▶ [Your task]:
Could you retype all of the records exactly, leaving out every picture?

▶ [Data shown]:
◇ ◇ ◇ ◇ ◇ ◇ ◇

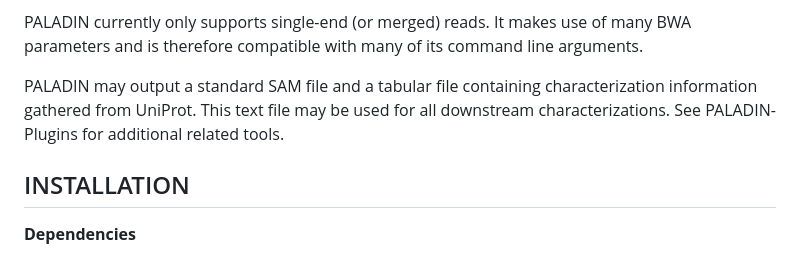
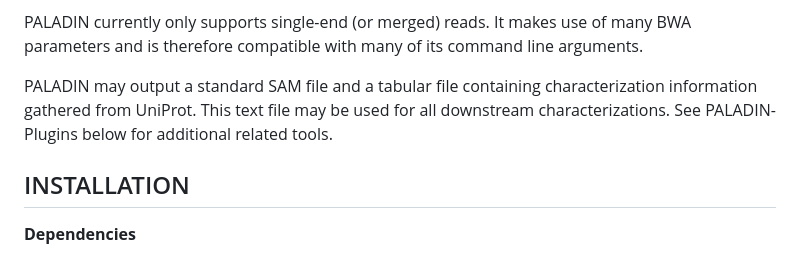
Before and after one commit to ToniWestbrook/paladin, a Markdown page: README.md, the part around the change. GitHub-like rendering.

```diff
--- a/README.md
+++ b/README.md
@@ -14,7 +14,7 @@ PALADIN often outperforms comparable tools such as BLASTX and DIAMOND (https://p
 
 PALADIN currently only supports single-end (or merged) reads. It makes use of many BWA parameters and is therefore compatible with many of its command line arguments.
 
-PALADIN may output a standard SAM file and a tabular file containing characterization information gathered from UniProt. This text file may be used for all downstream characterizations. See PALADIN-Plugins for additional related tools.
+PALADIN may output a standard SAM file and a tabular file containing characterization information gathered from UniProt. This text file may be used for all downstream characterizations. See PALADIN-Plugins below for additional related tools.
 
 
 INSTALLATION
```
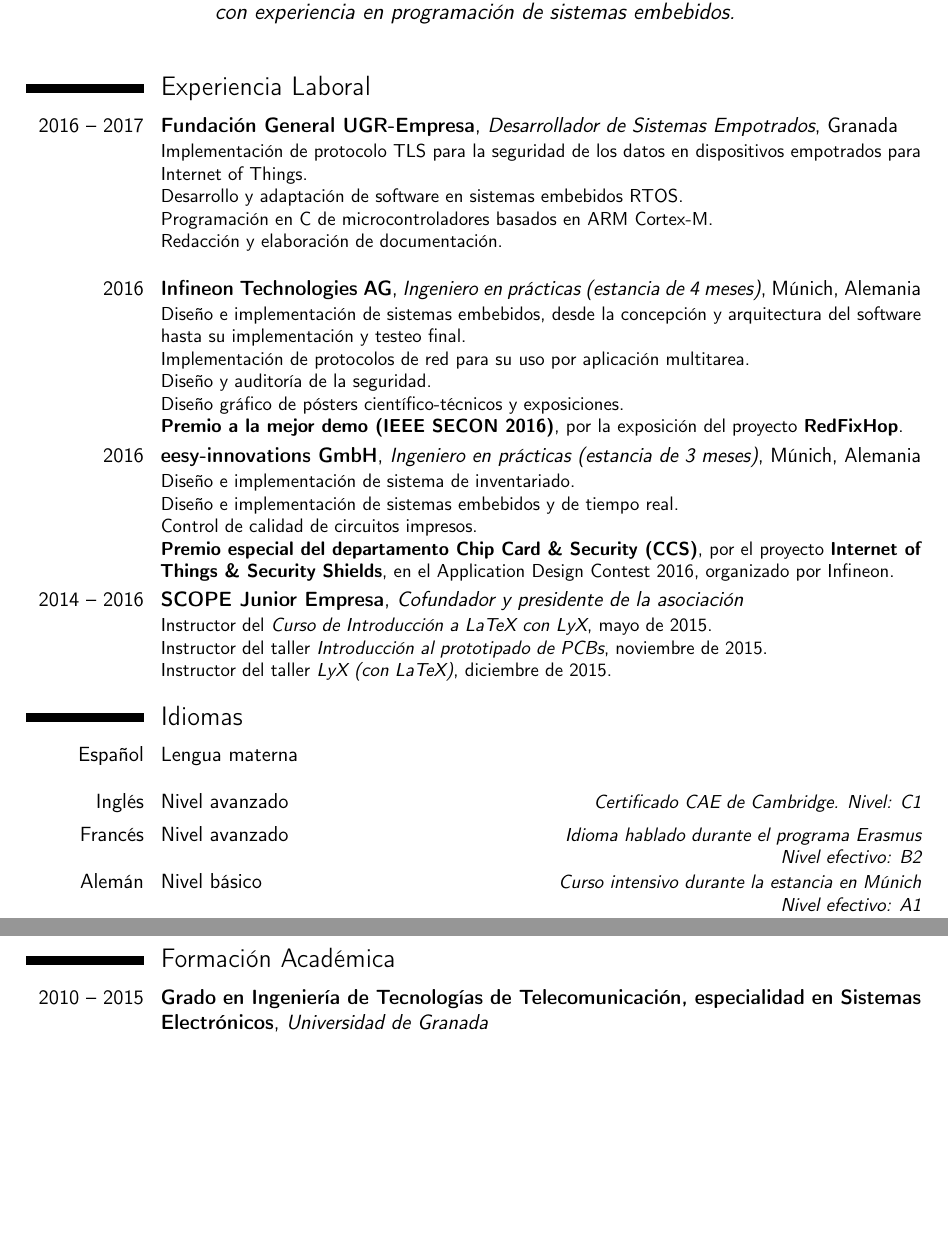
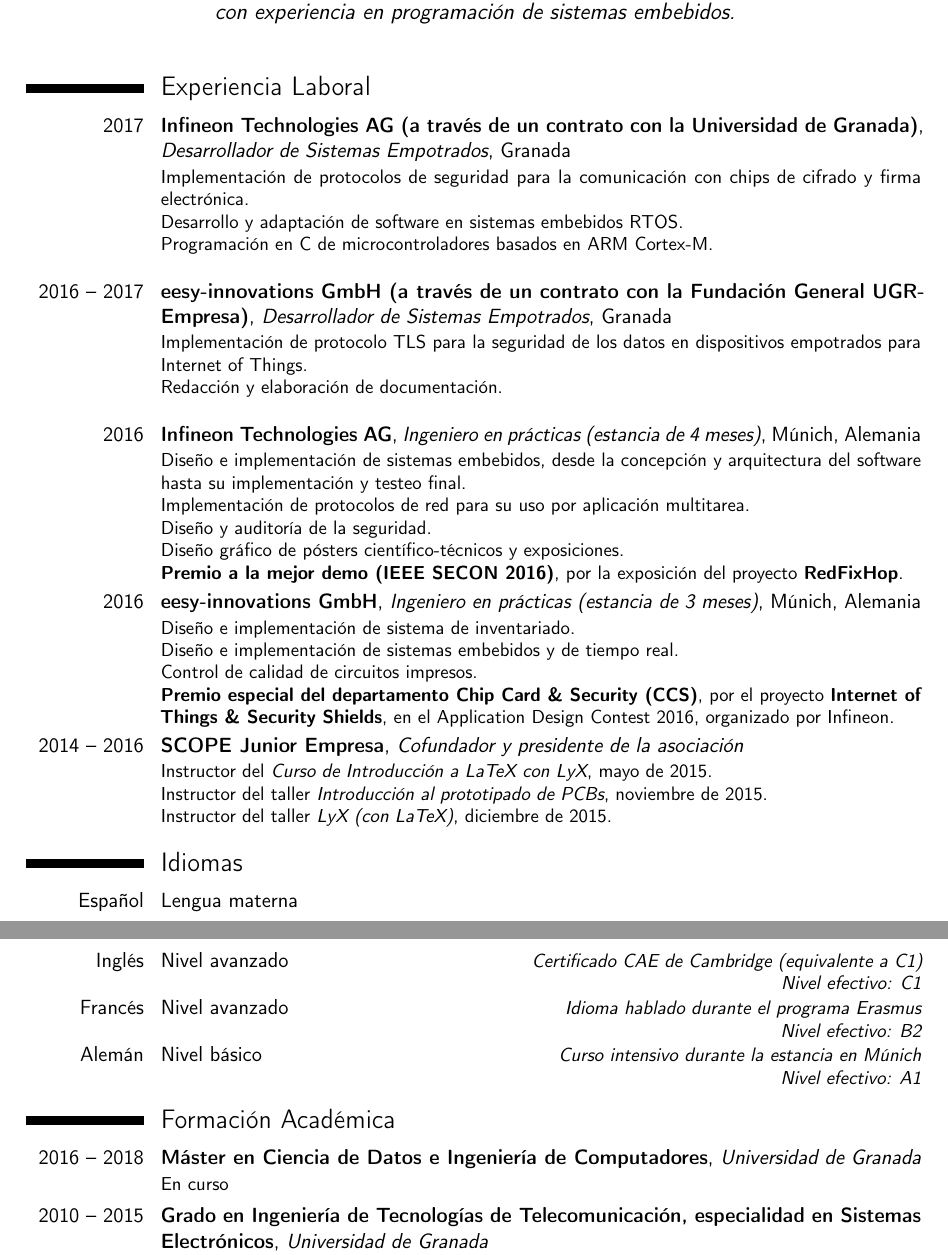
Before and after one commit to guyikcgg/CV, a LaTeX CV (src/CV_es.tex): two parts of pages 1 and 2 of 2 before the commit and two parts of pages 1 and 2 of 3 after it, joined at a grey line, cut so that both start at the same text, the shorter picture padded with empty space. Compiled offline with pdfLaTeX.

Commit message:
Add new experience

```diff
--- a/src/CV_es.tex
+++ b/src/CV_es.tex
@@ -55,11 +55,18 @@
 %% Working experience
 \section{Experiencia Laboral}
 
-\cventry{2016 -- 2017}
-{Fundación General UGR-Empresa}{Desarrollador de Sistemas Empotrados}{Granada}{}
-{Implementación de protocolo TLS para la seguridad de los datos en dispositivos empotrados para Internet of Things.\\
+\cventry{2017}
+{Infineon Technologies AG (a través de un contrato con la Universidad de Granada)}
+{Desarrollador de Sistemas Empotrados}{Granada}{}
+{Implementación de protocolos de seguridad para la comunicación con chips de cifrado y firma electrónica.\\
 Desarrollo y adaptación de software en sistemas embebidos RTOS.\\
 Programación en C de microcontroladores basados en ARM Cortex-M.\\
+}
+
+\cventry{2016 -- 2017}
+{eesy-innovations GmbH (a través de un contrato con la Fundación General UGR-Empresa)}
+{Desarrollador de Sistemas Empotrados}{Granada}{}
+{Implementación de protocolo TLS para la seguridad de los datos en dispositivos empotrados para Internet of Things.\\
 Redacción y elaboración de documentación.\\
 }
 
@@ -93,7 +100,7 @@ Instructor del taller \emph{LyX (con LaTeX)}, diciembre de 2015.
 \cvitemwithcomment{Español}{Lengua materna}{~\\~}
 
 \cvitemwithcomment{Inglés}{Nivel avanzado}
-{Certificado CAE de Cambridge. Nivel: C1}
+{Certificado CAE de Cambridge (equivalente a C1)\\Nivel efectivo: C1}
 
 \cvitemwithcomment{Francés}{Nivel avanzado}
 {Idioma hablado durante el programa Erasmus\\Nivel efectivo: B2}
@@ -104,6 +111,11 @@ Instructor del taller \emph{LyX (con LaTeX)}, diciembre de 2015.
 
 %% Academic training
 \section{Formación Académica}
+
+\cventry{2016 -- 2018}
+{Máster en Ciencia de Datos e Ingeniería de Computadores}
+{Universidad de Granada}{}{}
+{En curso}
 
 \cventry{2010 -- 2015}
 {Grado en Ingeniería de Tecnologías de Telecomunicación, especialidad en Sistemas Electrónicos}
```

◇ ◇ ◇ ◇ ◇ ◇ ◇

▶ [Solution to this problem]:
Before and after one commit to ToniWestbrook/paladin, a Markdown page: README.md, the part around the change. GitHub-like rendering.

```diff
--- a/README.md
+++ b/README.md
@@ -14,7 +14,7 @@ PALADIN often outperforms comparable tools such as BLASTX and DIAMOND (https://p
 
 PALADIN currently only supports single-end (or merged) reads. It makes use of many BWA parameters and is therefore compatible with many of its command line arguments.
 
-PALADIN may output a standard SAM file and a tabular file containing characterization information gathered from UniProt. This text file may be used for all downstream characterizations. See PALADIN-Plugins for additional related tools.
+PALADIN may output a standard SAM file and a tabular file containing characterization information gathered from UniProt. This text file may be used for all downstream characterizations. See PALADIN-Plugins below for additional related tools.
 
 
 INSTALLATION
```
Before and after one commit to guyikcgg/CV, a LaTeX CV (src/CV_es.tex): two parts of pages 1 and 2 of 2 before the commit and two parts of pages 1 and 2 of 3 after it, joined at a grey line, cut so that both start at the same text, the shorter picture padded with empty space. Compiled offline with pdfLaTeX.

Commit message:
Add new experience

```diff
--- a/src/CV_es.tex
+++ b/src/CV_es.tex
@@ -55,11 +55,18 @@
 %% Working experience
 \section{Experiencia Laboral}
 
-\cventry{2016 -- 2017}
-{Fundación General UGR-Empresa}{Desarrollador de Sistemas Empotrados}{Granada}{}
-{Implementación de protocolo TLS para la seguridad de los datos en dispositivos empotrados para Internet of Things.\\
+\cventry{2017}
+{Infineon Technologies AG (a través de un contrato con la Universidad de Granada)}
+{Desarrollador de Sistemas Empotrados}{Granada}{}
+{Implementación de protocolos de seguridad para la comunicación con chips de cifrado y firma electrónica.\\
 Desarrollo y adaptación de software en sistemas embebidos RTOS.\\
 Programación en C de microcontroladores basados en ARM Cortex-M.\\
+}
+
+\cventry{2016 -- 2017}
+{eesy-innovations GmbH (a través de un contrato con la Fundación General UGR-Empresa)}
+{Desarrollador de Sistemas Empotrados}{Granada}{}
+{Implementación de protocolo TLS para la seguridad de los datos en dispositivos empotrados para Internet of Things.\\
 Redacción y elaboración de documentación.\\
 }
 
@@ -93,7 +100,7 @@ Instructor del taller \emph{LyX (con LaTeX)}, diciembre de 2015.
 \cvitemwithcomment{Español}{Lengua materna}{~\\~}
 
 \cvitemwithcomment{Inglés}{Nivel avanzado}
-{Certificado CAE de Cambridge. Nivel: C1}
+{Certificado CAE de Cambridge (equivalente a C1)\\Nivel efectivo: C1}
 
 \cvitemwithcomment{Francés}{Nivel avanzado}
 {Idioma hablado durante el programa Erasmus\\Nivel efectivo: B2}
@@ -104,6 +111,11 @@ Instructor del taller \emph{LyX (con LaTeX)}, diciembre de 2015.
 
 %% Academic training
 \section{Formación Académica}
+
+\cventry{2016 -- 2018}
+{Máster en Ciencia de Datos e Ingeniería de Computadores}
+{Universidad de Granada}{}{}
+{En curso}
 
 \cventry{2010 -- 2015}
 {Grado en Ingeniería de Tecnologías de Telecomunicación, especialidad en Sistemas Electrónicos}
```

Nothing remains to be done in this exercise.